The swallow tattoo was a symbol used historically by sailors to show off their sailing experience. Of British origin in the early days of sailing, it was the image of a barn swallow, usually tattooed on the chest, hands or neck. According to one legend, a sailor tattooed with one swallow had travelled over 5,000 nautical miles (9,260 km); a sailor with two swallows had travelled 10,000 nautical miles (18,520 km). Travelling these great distances was extremely difficult and dangerous in the early days of sailing, so one or more swallow tattoos denoted a very experienced and valuable sailor. Another legend holds that since swallows return to the same location every year to mate and nest, the swallow will guarantee the sailor returns home safely. A sailor would have one swallow tattooed before setting out on a journey, and the second swallow tattooed at the end of their tour of duty, upon return to their home port. It is also said that if the sailor drowns, the swallows will carry their soul to heaven.
The swallow also represents love, care and affection towards family and friends, showing the loyalty of the person always returning to them. The bird also represents freedom and hope.
Today, the symbol of the swallow can mean many different things. It is considered a staple of the "British Traditional" and "Sailor Jerry Collins" style tattooing.
Finally, a swallow tattoo on the back of the hand can mean "this fist flies", worn by Glasgow and London 'Hard Men' to signify prowess in street fighting.
- "Hardtack and marlinspikes – life and work aboard ship" (PDF). Sailors’ tattoos post-visit activity, teachers’ handout. Maritime Museum of British Columbia. Retrieved 2007-12-01.

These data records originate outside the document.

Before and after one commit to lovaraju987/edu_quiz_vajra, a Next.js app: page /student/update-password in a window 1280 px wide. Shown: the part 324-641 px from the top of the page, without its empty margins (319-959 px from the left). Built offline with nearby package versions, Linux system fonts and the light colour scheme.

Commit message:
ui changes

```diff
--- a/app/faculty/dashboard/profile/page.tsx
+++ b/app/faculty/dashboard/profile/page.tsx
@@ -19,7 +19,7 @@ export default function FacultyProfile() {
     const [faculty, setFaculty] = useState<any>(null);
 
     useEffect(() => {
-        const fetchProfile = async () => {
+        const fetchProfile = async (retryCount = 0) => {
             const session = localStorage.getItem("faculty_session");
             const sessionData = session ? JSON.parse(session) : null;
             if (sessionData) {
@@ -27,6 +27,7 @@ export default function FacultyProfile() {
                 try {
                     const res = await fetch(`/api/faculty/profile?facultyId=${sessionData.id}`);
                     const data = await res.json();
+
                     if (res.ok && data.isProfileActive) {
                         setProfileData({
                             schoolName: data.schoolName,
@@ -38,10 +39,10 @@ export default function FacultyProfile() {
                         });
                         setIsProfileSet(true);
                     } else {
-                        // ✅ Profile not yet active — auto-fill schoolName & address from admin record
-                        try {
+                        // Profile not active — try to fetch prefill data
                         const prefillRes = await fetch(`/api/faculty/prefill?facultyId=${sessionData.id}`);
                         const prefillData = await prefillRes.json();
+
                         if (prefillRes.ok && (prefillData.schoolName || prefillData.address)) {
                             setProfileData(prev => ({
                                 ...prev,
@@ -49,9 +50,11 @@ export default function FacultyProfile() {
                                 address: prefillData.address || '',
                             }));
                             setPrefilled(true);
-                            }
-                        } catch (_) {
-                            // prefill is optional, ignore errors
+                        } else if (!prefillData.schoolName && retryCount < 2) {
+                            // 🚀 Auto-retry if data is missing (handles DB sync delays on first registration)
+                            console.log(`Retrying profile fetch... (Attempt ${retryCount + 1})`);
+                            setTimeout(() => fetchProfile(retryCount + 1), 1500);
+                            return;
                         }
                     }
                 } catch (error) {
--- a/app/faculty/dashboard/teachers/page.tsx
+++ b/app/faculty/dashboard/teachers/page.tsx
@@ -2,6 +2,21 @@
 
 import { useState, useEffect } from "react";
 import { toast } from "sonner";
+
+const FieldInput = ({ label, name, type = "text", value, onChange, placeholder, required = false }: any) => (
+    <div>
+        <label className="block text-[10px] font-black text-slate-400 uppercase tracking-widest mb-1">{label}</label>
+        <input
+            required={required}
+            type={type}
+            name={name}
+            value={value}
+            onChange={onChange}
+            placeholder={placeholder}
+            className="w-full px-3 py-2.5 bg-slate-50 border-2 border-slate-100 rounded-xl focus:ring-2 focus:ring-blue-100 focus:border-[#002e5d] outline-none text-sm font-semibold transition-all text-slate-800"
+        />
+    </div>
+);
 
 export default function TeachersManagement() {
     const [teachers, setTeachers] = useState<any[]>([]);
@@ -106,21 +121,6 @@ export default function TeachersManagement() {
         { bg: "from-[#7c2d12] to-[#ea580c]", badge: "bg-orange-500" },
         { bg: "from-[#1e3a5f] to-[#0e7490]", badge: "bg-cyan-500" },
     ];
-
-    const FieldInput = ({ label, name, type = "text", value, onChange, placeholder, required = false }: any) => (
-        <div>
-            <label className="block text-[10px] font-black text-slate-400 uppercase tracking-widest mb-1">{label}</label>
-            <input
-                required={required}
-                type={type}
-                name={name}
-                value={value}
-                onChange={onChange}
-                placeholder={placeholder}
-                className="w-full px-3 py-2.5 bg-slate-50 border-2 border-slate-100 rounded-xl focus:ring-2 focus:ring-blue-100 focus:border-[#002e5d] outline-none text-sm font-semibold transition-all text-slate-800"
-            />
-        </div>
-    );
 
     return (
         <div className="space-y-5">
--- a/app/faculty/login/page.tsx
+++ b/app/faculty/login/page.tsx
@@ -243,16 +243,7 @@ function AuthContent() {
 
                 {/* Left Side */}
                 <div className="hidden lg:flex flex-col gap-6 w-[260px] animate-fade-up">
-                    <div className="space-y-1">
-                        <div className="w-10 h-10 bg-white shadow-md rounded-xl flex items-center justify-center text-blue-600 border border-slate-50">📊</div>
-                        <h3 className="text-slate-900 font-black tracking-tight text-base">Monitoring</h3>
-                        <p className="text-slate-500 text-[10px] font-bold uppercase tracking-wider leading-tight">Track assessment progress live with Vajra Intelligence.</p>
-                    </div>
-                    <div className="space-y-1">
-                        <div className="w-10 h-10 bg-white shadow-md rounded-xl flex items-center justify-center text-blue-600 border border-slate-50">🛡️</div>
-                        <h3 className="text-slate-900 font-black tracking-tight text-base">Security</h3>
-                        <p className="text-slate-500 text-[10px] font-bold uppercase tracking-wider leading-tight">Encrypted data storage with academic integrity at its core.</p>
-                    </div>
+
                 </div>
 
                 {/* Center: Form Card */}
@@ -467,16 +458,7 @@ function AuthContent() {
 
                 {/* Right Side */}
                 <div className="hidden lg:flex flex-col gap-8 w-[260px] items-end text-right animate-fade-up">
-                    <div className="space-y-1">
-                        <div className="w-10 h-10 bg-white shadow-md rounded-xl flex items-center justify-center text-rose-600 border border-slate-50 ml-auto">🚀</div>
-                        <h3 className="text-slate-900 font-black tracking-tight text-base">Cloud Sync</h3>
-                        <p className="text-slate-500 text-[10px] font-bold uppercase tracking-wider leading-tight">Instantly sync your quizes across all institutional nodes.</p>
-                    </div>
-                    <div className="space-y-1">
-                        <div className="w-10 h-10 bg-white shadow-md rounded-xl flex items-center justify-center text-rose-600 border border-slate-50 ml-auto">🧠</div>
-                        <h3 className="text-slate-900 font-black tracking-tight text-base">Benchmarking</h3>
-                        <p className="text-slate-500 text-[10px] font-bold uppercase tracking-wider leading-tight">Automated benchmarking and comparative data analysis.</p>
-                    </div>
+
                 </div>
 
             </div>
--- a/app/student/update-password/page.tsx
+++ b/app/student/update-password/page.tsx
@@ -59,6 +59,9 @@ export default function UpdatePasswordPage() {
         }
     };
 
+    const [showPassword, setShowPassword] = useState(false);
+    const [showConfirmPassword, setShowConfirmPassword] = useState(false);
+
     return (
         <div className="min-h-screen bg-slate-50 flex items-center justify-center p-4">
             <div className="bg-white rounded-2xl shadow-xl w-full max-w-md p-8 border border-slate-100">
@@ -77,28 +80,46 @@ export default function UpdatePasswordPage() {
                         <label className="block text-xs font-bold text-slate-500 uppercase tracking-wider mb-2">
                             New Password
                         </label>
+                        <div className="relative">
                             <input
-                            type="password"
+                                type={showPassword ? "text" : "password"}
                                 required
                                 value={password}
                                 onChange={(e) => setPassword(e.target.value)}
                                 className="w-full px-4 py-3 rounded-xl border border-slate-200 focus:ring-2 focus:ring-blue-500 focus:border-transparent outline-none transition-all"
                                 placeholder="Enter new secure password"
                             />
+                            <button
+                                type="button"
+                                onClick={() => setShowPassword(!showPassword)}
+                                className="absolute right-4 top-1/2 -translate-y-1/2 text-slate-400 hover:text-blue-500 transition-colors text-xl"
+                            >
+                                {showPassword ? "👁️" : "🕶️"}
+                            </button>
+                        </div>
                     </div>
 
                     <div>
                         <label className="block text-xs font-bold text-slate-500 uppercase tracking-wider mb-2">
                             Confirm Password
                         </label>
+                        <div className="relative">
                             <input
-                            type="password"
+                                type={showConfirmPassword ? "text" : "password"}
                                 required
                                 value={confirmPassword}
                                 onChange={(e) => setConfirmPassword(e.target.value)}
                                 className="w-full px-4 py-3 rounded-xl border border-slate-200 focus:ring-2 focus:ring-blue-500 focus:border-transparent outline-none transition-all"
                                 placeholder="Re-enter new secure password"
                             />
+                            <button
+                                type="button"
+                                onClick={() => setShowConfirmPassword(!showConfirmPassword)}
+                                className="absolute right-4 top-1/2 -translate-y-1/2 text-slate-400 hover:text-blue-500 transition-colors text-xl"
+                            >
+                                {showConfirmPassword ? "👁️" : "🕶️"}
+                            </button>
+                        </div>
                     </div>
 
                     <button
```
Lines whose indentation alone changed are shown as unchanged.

- Vanishing tattoos (on-line) Retrieved 17 November 2007[unreliable source?]